> [TASK DETAILS]
Your answer should be every line of the entries that has the string "weight" in it.

> [GIVEN DATA]

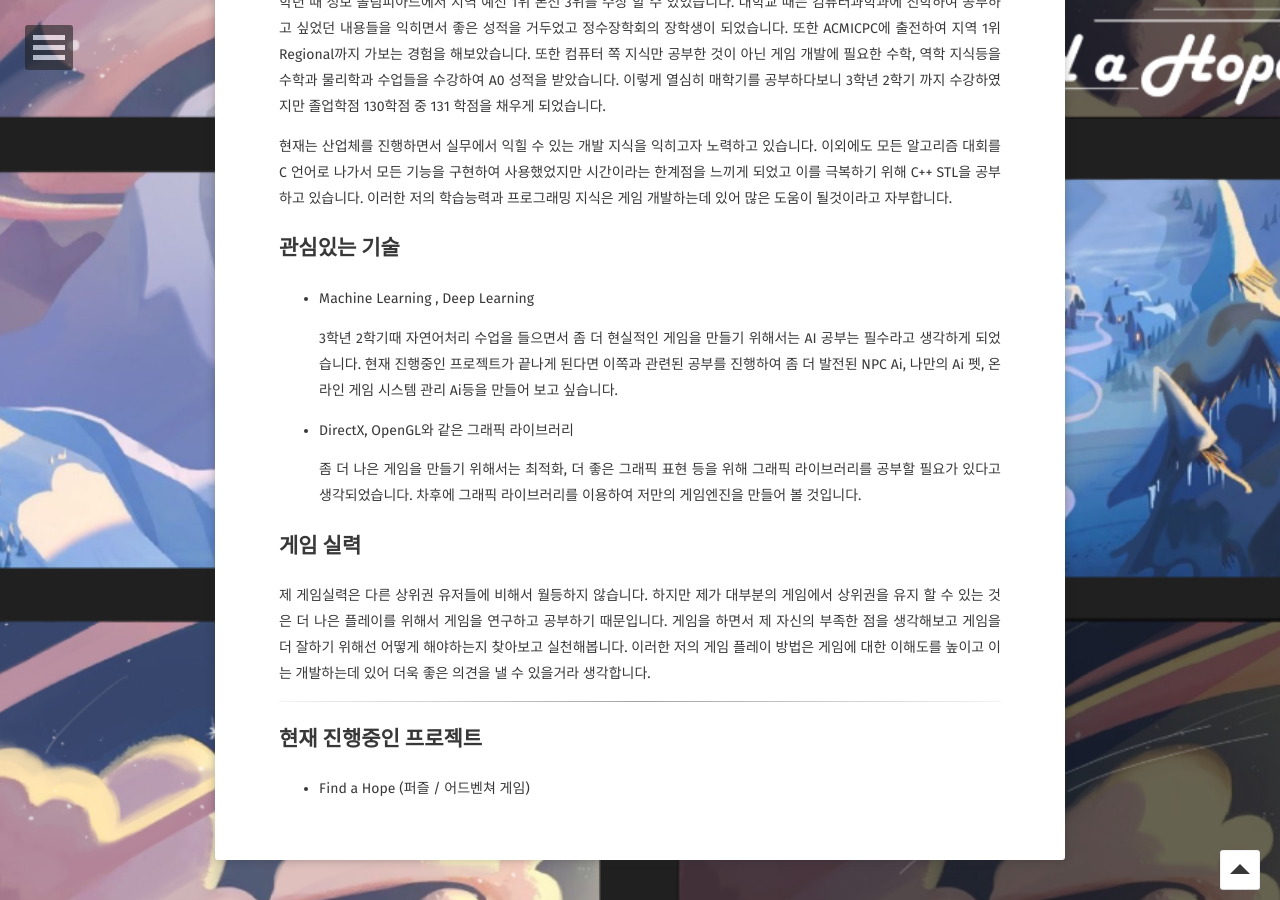
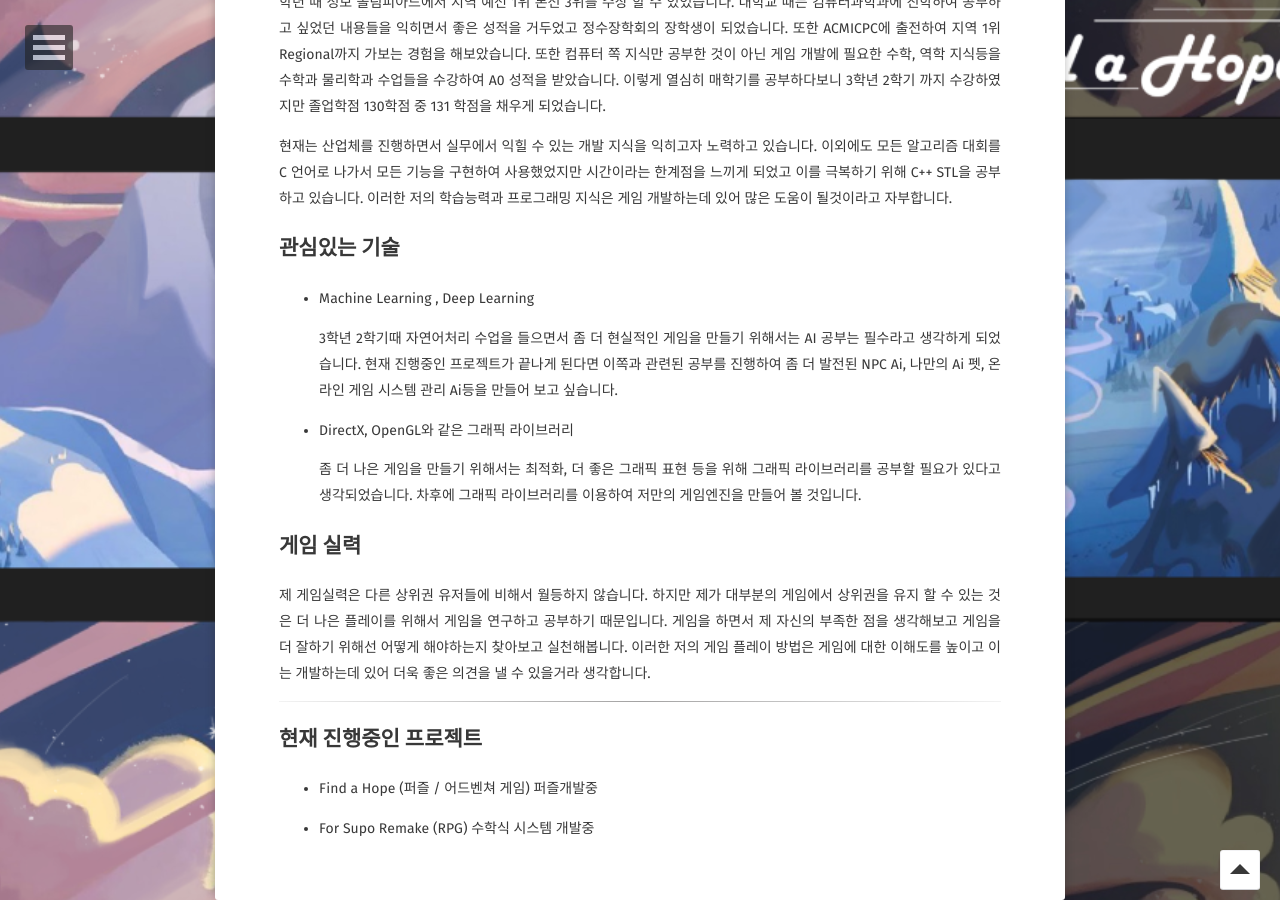
Before and after one commit to Meerkat-GMD/Meerkat-GMD.github.io, a Jekyll site: the page built from about/index.md, in a window 1280 px wide and 900 px high, scrolled down 1203 px. Built offline with Jekyll 4.4.1, drawn with Linux system fonts in a browser that asks for light colours; some web fonts are replaced.

Commit message:
Update index.md

```diff
--- a/about/index.md
+++ b/about/index.md
@@ -58,4 +58,6 @@ C언어에서 포인터 부분을 공부할 때 아무리 읽어도 이해가
 ---
 
 ## 현재 진행중인 프로젝트
-* Find a Hope (퍼즐 / 어드벤쳐 게임)
+* Find a Hope (퍼즐 / 어드벤쳐 게임) 퍼즐개발중
+
+* For Supo Remake (RPG) 수학식 시스템 개발중
```
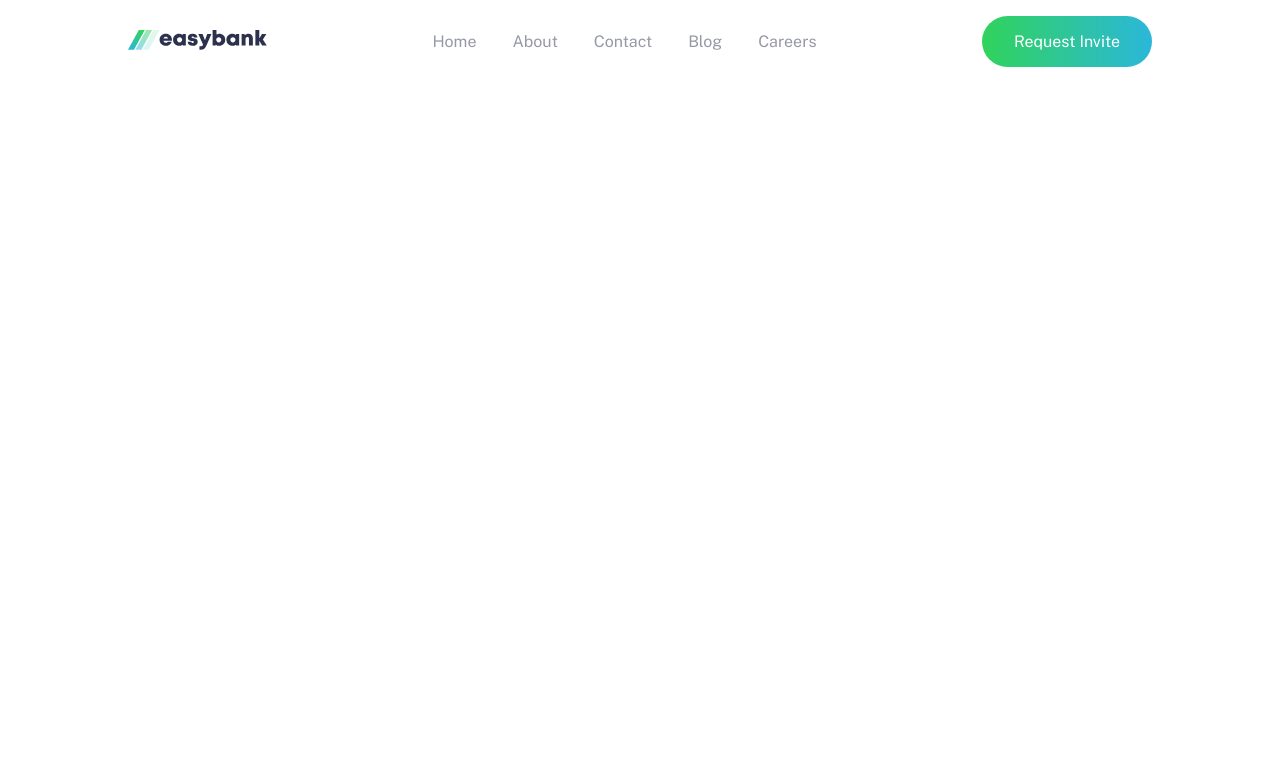
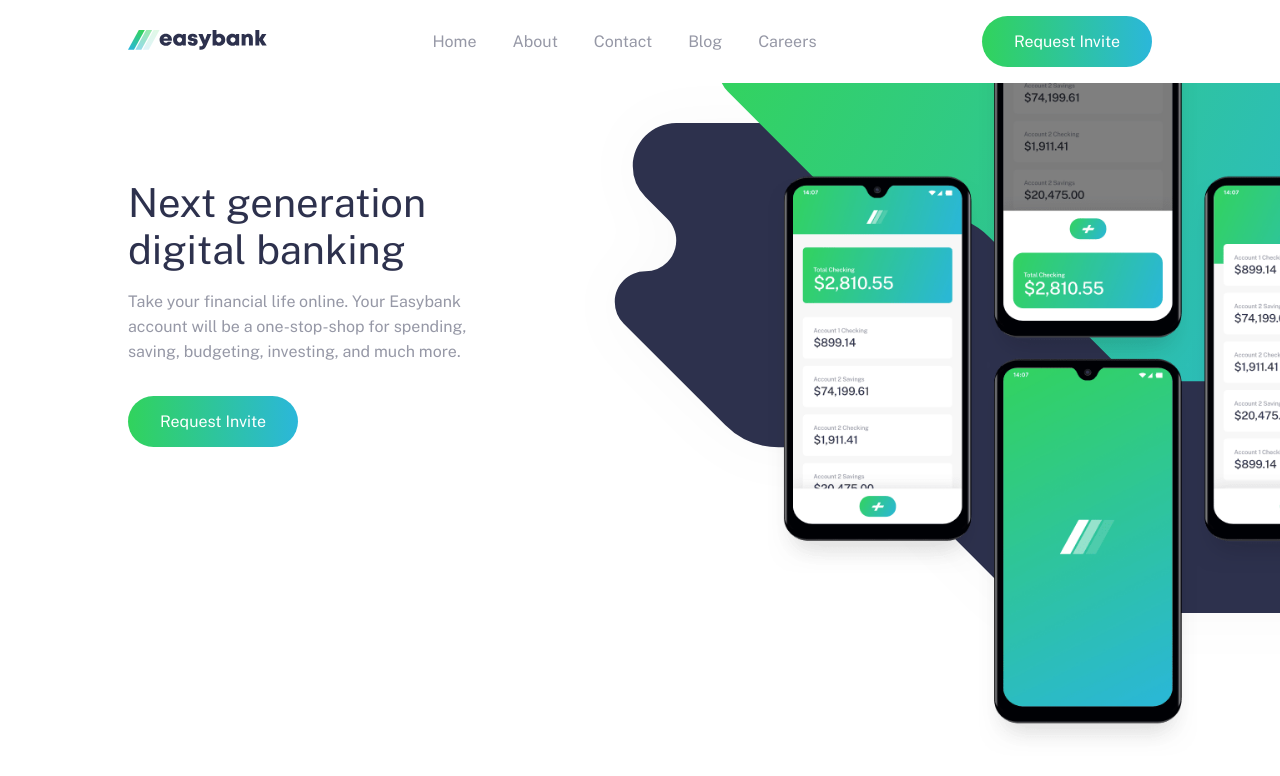
Before and after one commit to osas2211/eazy-bank, a website: page index.html in a window 1280 px wide. Drawn offline with nearby package versions, Linux system fonts and the light colour scheme.

Commit message:
home-desktop

```diff
--- a/index.html
+++ b/index.html
@@ -8,8 +8,8 @@
     <title>EazyBanking</title>
 </head>
 <body>
+    <header class="main-header">
         <div class="container">
-        <header class="main-header">
             <div class="logo">
             <img src="images/logo.svg" alt="logo">
         </div>
@@ -21,8 +21,28 @@
             <a href="#">careers</a>
         </div>
         <a href="#" class="btn">request invite</a>
+        </div>
     </header>
+
+    <section class="home">
+        <div class="home-text">
+            <h2 class="heading-lg mb-1">
+                Next generation digital banking
+            </h2>
+            <p class="mb-2 light-text">
+                Take your financial life online. Your Easybank account will be a one-stop-shop for spending, saving, budgeting, investing, and much more.
+            </p>
+            <a href="#" class="btn">request invite</a>
         </div>
+        <div class="home-img">
+            <div class="home-img-1">
+                <img src="images/bg-intro-desktop.svg" alt="">
+            </div>
+            <div class="home-img-2">
+                <img src="images/image-mockups.png" alt="">
+            </div>
+        </div>
+    </section>
 
     <script src="js/script.js"></script>
 </body>
--- a/sass_components/_base.scss
+++ b/sass_components/_base.scss
@@ -10,3 +10,8 @@
     box-sizing: border-box;
     font-family: "Public Sans", Arial, Helvetica, sans-serif;
 }
+
+.light-text{
+    color: $grayish-blue;
+    line-height: 25px;
+}
--- a/sass_components/_header.scss
+++ b/sass_components/_header.scss
@@ -1,11 +1,17 @@
 //////////////////////////////////////////////////////////
 
 // ********************* HEADER ************************ //
-
 .main-header{
+    background-color: $white;
+}
+.main-header .container{
     display: flex;
     justify-content: space-between;
     align-items: center;
-    width: 100%;
+    width: 80%;
     padding: 1rem 0rem;
+    overflow: hidden;
+    z-index: 5;
+    position: relative;
+    background-color: $white;
 }
--- a/sass_components/_home.scss
+++ b/sass_components/_home.scss
@@ -0,0 +1,37 @@
+
+.home{
+    display: flex;
+    justify-content: space-between;
+    min-height: 120vh;
+    padding-left: 10%;
+    max-width: 100vw;
+    overflow: hidden;
+
+    h2{
+        color: $dark-blue;
+    }
+
+    .home-text{
+        padding: 6rem 20rem 0rem 0rem;
+    }
+}
+
+.home-img{
+    position: relative;
+    flex-basis: 100%;
+    .home-img-1{
+        position: absolute;
+        z-index: -1;
+        top: -12rem;
+        right: -15rem;
+        width: 60rem;
+    }
+
+    .home-img-2{
+        position: absolute;
+        z-index: 3;
+        top: -6.9rem;
+        right: -8rem;
+        width: 50vw;
+    }
+}
--- a/sass_components/_utilities.scss
+++ b/sass_components/_utilities.scss
@@ -4,6 +4,11 @@
 .container{
     width: 80%;
     margin: auto;
+}
+
+img{
+    height: 100%;
+    width: 100%;
 }
 
 a{
@@ -177,21 +182,18 @@
 }
 
 .heading-lg{
-    font-weight: 200;
-    font-size: 2rem;
-    text-transform: uppercase;
+    font-weight: 400;
+    font-size: 2.5rem;
 }
 
 .heading-md{
     font-weight: 400;
     font-size: 1.5rem;
-    text-transform: uppercase;
 }
 
 .heading-sm, .heading-sm-2{
     font-weight: 600;
     font-size: 1rem;
-    text-transform: uppercase;
 }
 
 .heading-sm-2{
```
Also changed, not shown: css/style.css. Lines whose indentation alone changed are shown as unchanged.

> [TASK SOLUTION]
-    font-weight: 200;
+    font-weight: 400;
     font-weight: 400;
     font-weight: 600;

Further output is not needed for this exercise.